(Given entries Opens)

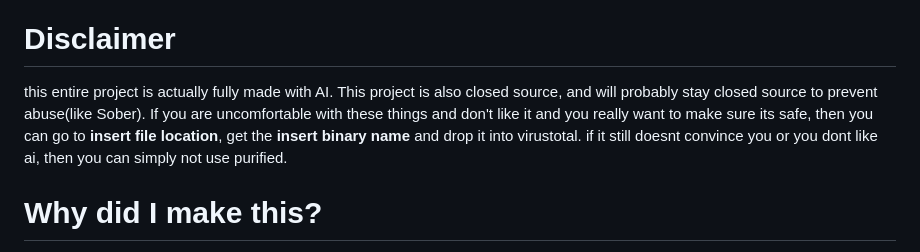
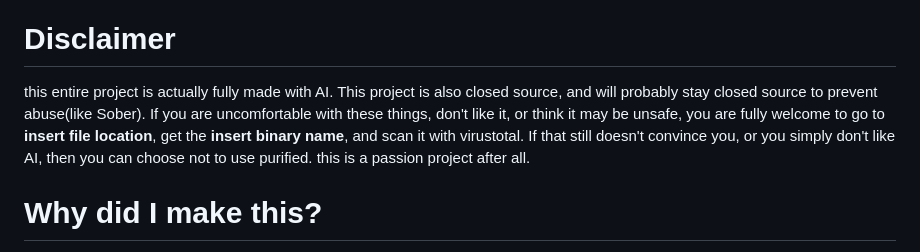
Before and after one commit to awesomefroggy29/purified, a Markdown page: README.md, the part around the change. Drawn GitHub-style.

Commit message:
Revise disclaimer in README for better understanding
Reworded disclaimer for clarity and added options for users concerned about AI usage.

```diff
--- a/README.md
+++ b/README.md
@@ -6,8 +6,7 @@ Sober did say they were working on an arm port, and did give image evidence, but
 
 
 # Disclaimer
-this entire project is actually fully made with AI. This project is also closed source, and will probably stay closed source to prevent abuse(like Sober). If you are uncomfortable with these things and don't like it and you really want to make sure its safe, then you can go to __insert file location__, get the __insert binary name__ and drop it into virustotal. if it still doesnt convince you or you dont like ai, then you can simply not use purified.
-
+this entire project is actually fully made with AI. This project is also closed source, and will probably stay closed source to prevent abuse(like Sober). If you are uncomfortable with these things, don't like it, or think it may be unsafe, you are fully welcome to go to __insert file location__, get the __insert binary name__, and scan it with virustotal. If that still doesn't convince you, or you simply don't like AI, then you can choose not to use purified. this is a passion project after all.
 
 # Why did I make this?
 well, i like linux, and i like roblox. and i don't know how to code in c or c++. but you know who does? AI. SO.. through a couple weeks and my entire chatgpt subscription, Codex made a (somewhat) fully functional app to bridge the android version of roblox to linux.
```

(Given entries Closes)

Where an entry contains an image, drop the image and copy everything else word for word.

Before and after one commit to awesomefroggy29/purified, a Markdown page: README.md, the part around the change. Drawn GitHub-style.

Commit message:
Revise disclaimer in README for better understanding
Reworded disclaimer for clarity and added options for users concerned about AI usage.

```diff
--- a/README.md
+++ b/README.md
@@ -6,8 +6,7 @@ Sober did say they were working on an arm port, and did give image evidence, but
 
 
 # Disclaimer
-this entire project is actually fully made with AI. This project is also closed source, and will probably stay closed source to prevent abuse(like Sober). If you are uncomfortable with these things and don't like it and you really want to make sure its safe, then you can go to __insert file location__, get the __insert binary name__ and drop it into virustotal. if it still doesnt convince you or you dont like ai, then you can simply not use purified.
-
+this entire project is actually fully made with AI. This project is also closed source, and will probably stay closed source to prevent abuse(like Sober). If you are uncomfortable with these things, don't like it, or think it may be unsafe, you are fully welcome to go to __insert file location__, get the __insert binary name__, and scan it with virustotal. If that still doesn't convince you, or you simply don't like AI, then you can choose not to use purified. this is a passion project after all.
 
 # Why did I make this?
 well, i like linux, and i like roblox. and i don't know how to code in c or c++. but you know who does? AI. SO.. through a couple weeks and my entire chatgpt subscription, Codex made a (somewhat) fully functional app to bridge the android version of roblox to linux.
```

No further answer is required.